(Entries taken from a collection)

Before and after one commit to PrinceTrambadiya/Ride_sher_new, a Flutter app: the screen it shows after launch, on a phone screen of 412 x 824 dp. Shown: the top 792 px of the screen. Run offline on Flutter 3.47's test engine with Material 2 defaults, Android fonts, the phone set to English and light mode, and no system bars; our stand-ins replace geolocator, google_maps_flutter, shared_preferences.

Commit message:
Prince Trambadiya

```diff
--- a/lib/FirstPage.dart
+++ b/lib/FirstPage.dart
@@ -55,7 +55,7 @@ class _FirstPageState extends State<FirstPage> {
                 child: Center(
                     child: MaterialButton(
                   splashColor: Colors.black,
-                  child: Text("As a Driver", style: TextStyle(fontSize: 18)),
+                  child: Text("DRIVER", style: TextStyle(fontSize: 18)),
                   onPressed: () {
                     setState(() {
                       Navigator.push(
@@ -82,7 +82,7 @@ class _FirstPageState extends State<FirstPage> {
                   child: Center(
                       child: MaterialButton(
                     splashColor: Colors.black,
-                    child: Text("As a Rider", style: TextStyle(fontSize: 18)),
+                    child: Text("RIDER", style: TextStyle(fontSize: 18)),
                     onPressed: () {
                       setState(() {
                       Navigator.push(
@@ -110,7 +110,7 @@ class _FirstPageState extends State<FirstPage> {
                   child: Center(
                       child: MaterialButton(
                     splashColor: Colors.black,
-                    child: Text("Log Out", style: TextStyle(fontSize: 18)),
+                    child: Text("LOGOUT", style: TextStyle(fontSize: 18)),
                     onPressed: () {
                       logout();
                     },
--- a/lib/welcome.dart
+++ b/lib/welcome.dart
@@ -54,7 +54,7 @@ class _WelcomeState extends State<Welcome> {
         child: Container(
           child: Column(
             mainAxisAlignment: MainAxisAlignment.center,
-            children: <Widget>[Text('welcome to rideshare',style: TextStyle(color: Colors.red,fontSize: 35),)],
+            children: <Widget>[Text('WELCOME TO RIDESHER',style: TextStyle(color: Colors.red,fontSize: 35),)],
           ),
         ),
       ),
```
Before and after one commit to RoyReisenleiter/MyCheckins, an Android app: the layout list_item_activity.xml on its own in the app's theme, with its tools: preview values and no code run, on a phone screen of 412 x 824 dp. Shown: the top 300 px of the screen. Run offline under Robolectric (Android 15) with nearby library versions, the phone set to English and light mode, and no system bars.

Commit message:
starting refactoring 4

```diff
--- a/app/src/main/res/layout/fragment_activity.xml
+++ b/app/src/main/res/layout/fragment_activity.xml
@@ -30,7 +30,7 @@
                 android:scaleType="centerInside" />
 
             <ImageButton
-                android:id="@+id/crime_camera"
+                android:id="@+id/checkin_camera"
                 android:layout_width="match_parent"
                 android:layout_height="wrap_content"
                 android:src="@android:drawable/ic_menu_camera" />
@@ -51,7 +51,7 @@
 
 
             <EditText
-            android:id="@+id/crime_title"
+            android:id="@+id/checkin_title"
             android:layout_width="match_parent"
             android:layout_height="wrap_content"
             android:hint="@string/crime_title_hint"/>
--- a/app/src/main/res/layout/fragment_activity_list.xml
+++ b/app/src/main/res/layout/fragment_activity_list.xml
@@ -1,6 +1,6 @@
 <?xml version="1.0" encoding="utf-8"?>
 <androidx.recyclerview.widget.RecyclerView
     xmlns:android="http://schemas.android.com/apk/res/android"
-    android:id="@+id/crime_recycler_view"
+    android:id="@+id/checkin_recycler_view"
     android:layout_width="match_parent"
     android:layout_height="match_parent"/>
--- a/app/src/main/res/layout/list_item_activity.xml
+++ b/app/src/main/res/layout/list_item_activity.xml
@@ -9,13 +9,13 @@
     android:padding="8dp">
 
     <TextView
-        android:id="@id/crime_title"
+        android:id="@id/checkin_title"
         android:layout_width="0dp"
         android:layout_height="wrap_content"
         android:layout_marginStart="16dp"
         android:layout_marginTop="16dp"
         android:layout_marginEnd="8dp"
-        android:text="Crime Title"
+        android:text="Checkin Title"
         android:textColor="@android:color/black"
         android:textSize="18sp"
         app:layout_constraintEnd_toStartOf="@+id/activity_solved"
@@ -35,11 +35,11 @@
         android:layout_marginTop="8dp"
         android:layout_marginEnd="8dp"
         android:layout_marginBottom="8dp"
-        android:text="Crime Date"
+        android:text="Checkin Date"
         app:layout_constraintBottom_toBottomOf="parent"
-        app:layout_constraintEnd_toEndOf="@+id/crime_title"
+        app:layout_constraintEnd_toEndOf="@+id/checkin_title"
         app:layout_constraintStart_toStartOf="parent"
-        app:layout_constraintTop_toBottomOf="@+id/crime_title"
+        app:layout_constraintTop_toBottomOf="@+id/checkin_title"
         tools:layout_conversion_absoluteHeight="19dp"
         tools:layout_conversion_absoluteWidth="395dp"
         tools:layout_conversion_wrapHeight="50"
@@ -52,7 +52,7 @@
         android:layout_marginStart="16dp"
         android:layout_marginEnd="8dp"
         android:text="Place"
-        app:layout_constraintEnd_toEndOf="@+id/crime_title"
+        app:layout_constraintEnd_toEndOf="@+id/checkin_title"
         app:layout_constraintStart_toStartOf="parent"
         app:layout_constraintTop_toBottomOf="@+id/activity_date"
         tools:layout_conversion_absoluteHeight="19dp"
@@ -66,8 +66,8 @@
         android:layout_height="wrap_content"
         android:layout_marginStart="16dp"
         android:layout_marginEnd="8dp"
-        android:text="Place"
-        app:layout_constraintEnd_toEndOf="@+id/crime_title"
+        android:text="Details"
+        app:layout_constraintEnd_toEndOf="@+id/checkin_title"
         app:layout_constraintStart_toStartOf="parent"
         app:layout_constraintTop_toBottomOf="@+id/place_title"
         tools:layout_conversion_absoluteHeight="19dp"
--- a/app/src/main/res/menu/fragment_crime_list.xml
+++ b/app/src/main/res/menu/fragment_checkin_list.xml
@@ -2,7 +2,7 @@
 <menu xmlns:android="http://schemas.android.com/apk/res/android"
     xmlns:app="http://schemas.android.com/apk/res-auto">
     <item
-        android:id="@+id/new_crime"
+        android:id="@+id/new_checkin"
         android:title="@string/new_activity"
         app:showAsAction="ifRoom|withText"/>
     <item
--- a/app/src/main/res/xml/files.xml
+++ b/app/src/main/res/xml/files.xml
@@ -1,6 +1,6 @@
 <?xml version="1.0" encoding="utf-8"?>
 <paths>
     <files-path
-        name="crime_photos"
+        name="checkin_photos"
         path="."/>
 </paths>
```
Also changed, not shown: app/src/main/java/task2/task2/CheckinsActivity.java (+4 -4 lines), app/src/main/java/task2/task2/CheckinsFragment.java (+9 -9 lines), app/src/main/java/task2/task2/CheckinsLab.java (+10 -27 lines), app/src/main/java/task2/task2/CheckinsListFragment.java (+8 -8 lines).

#### WORK ITEM
From the first line to the last, copy every record exactly.

#### ANSWER
Before and after one commit to PrinceTrambadiya/Ride_sher_new, a Flutter app: the screen it shows after launch, on a phone screen of 412 x 824 dp. Shown: the top 792 px of the screen. Run offline on Flutter 3.47's test engine with Material 2 defaults, Android fonts, the phone set to English and light mode, and no system bars; our stand-ins replace geolocator, google_maps_flutter, shared_preferences.

Commit message:
Prince Trambadiya

```diff
--- a/lib/FirstPage.dart
+++ b/lib/FirstPage.dart
@@ -55,7 +55,7 @@ class _FirstPageState extends State<FirstPage> {
                 child: Center(
                     child: MaterialButton(
                   splashColor: Colors.black,
-                  child: Text("As a Driver", style: TextStyle(fontSize: 18)),
+                  child: Text("DRIVER", style: TextStyle(fontSize: 18)),
                   onPressed: () {
                     setState(() {
                       Navigator.push(
@@ -82,7 +82,7 @@ class _FirstPageState extends State<FirstPage> {
                   child: Center(
                       child: MaterialButton(
                     splashColor: Colors.black,
-                    child: Text("As a Rider", style: TextStyle(fontSize: 18)),
+                    child: Text("RIDER", style: TextStyle(fontSize: 18)),
                     onPressed: () {
                       setState(() {
                       Navigator.push(
@@ -110,7 +110,7 @@ class _FirstPageState extends State<FirstPage> {
                   child: Center(
                       child: MaterialButton(
                     splashColor: Colors.black,
-                    child: Text("Log Out", style: TextStyle(fontSize: 18)),
+                    child: Text("LOGOUT", style: TextStyle(fontSize: 18)),
                     onPressed: () {
                       logout();
                     },
--- a/lib/welcome.dart
+++ b/lib/welcome.dart
@@ -54,7 +54,7 @@ class _WelcomeState extends State<Welcome> {
         child: Container(
           child: Column(
             mainAxisAlignment: MainAxisAlignment.center,
-            children: <Widget>[Text('welcome to rideshare',style: TextStyle(color: Colors.red,fontSize: 35),)],
+            children: <Widget>[Text('WELCOME TO RIDESHER',style: TextStyle(color: Colors.red,fontSize: 35),)],
           ),
         ),
       ),
```
Before and after one commit to RoyReisenleiter/MyCheckins, an Android app: the layout list_item_activity.xml on its own in the app's theme, with its tools: preview values and no code run, on a phone screen of 412 x 824 dp. Shown: the top 300 px of the screen. Run offline under Robolectric (Android 15) with nearby library versions, the phone set to English and light mode, and no system bars.

Commit message:
starting refactoring 4

```diff
--- a/app/src/main/res/layout/fragment_activity.xml
+++ b/app/src/main/res/layout/fragment_activity.xml
@@ -30,7 +30,7 @@
                 android:scaleType="centerInside" />
 
             <ImageButton
-                android:id="@+id/crime_camera"
+                android:id="@+id/checkin_camera"
                 android:layout_width="match_parent"
                 android:layout_height="wrap_content"
                 android:src="@android:drawable/ic_menu_camera" />
@@ -51,7 +51,7 @@
 
 
             <EditText
-            android:id="@+id/crime_title"
+            android:id="@+id/checkin_title"
             android:layout_width="match_parent"
             android:layout_height="wrap_content"
             android:hint="@string/crime_title_hint"/>
--- a/app/src/main/res/layout/fragment_activity_list.xml
+++ b/app/src/main/res/layout/fragment_activity_list.xml
@@ -1,6 +1,6 @@
 <?xml version="1.0" encoding="utf-8"?>
 <androidx.recyclerview.widget.RecyclerView
     xmlns:android="http://schemas.android.com/apk/res/android"
-    android:id="@+id/crime_recycler_view"
+    android:id="@+id/checkin_recycler_view"
     android:layout_width="match_parent"
     android:layout_height="match_parent"/>
--- a/app/src/main/res/layout/list_item_activity.xml
+++ b/app/src/main/res/layout/list_item_activity.xml
@@ -9,13 +9,13 @@
     android:padding="8dp">
 
     <TextView
-        android:id="@id/crime_title"
+        android:id="@id/checkin_title"
         android:layout_width="0dp"
         android:layout_height="wrap_content"
         android:layout_marginStart="16dp"
         android:layout_marginTop="16dp"
         android:layout_marginEnd="8dp"
-        android:text="Crime Title"
+        android:text="Checkin Title"
         android:textColor="@android:color/black"
         android:textSize="18sp"
         app:layout_constraintEnd_toStartOf="@+id/activity_solved"
@@ -35,11 +35,11 @@
         android:layout_marginTop="8dp"
         android:layout_marginEnd="8dp"
         android:layout_marginBottom="8dp"
-        android:text="Crime Date"
+        android:text="Checkin Date"
         app:layout_constraintBottom_toBottomOf="parent"
-        app:layout_constraintEnd_toEndOf="@+id/crime_title"
+        app:layout_constraintEnd_toEndOf="@+id/checkin_title"
         app:layout_constraintStart_toStartOf="parent"
-        app:layout_constraintTop_toBottomOf="@+id/crime_title"
+        app:layout_constraintTop_toBottomOf="@+id/checkin_title"
         tools:layout_conversion_absoluteHeight="19dp"
         tools:layout_conversion_absoluteWidth="395dp"
         tools:layout_conversion_wrapHeight="50"
@@ -52,7 +52,7 @@
         android:layout_marginStart="16dp"
         android:layout_marginEnd="8dp"
         android:text="Place"
-        app:layout_constraintEnd_toEndOf="@+id/crime_title"
+        app:layout_constraintEnd_toEndOf="@+id/checkin_title"
         app:layout_constraintStart_toStartOf="parent"
         app:layout_constraintTop_toBottomOf="@+id/activity_date"
         tools:layout_conversion_absoluteHeight="19dp"
@@ -66,8 +66,8 @@
         android:layout_height="wrap_content"
         android:layout_marginStart="16dp"
         android:layout_marginEnd="8dp"
-        android:text="Place"
-        app:layout_constraintEnd_toEndOf="@+id/crime_title"
+        android:text="Details"
+        app:layout_constraintEnd_toEndOf="@+id/checkin_title"
         app:layout_constraintStart_toStartOf="parent"
         app:layout_constraintTop_toBottomOf="@+id/place_title"
         tools:layout_conversion_absoluteHeight="19dp"
--- a/app/src/main/res/menu/fragment_crime_list.xml
+++ b/app/src/main/res/menu/fragment_checkin_list.xml
@@ -2,7 +2,7 @@
 <menu xmlns:android="http://schemas.android.com/apk/res/android"
     xmlns:app="http://schemas.android.com/apk/res-auto">
     <item
-        android:id="@+id/new_crime"
+        android:id="@+id/new_checkin"
         android:title="@string/new_activity"
         app:showAsAction="ifRoom|withText"/>
     <item
--- a/app/src/main/res/xml/files.xml
+++ b/app/src/main/res/xml/files.xml
@@ -1,6 +1,6 @@
 <?xml version="1.0" encoding="utf-8"?>
 <paths>
     <files-path
-        name="crime_photos"
+        name="checkin_photos"
         path="."/>
 </paths>
```
Also changed, not shown: app/src/main/java/task2/task2/CheckinsActivity.java (+4 -4 lines), app/src/main/java/task2/task2/CheckinsFragment.java (+9 -9 lines), app/src/main/java/task2/task2/CheckinsLab.java (+10 -27 lines), app/src/main/java/task2/task2/CheckinsListFragment.java (+8 -8 lines).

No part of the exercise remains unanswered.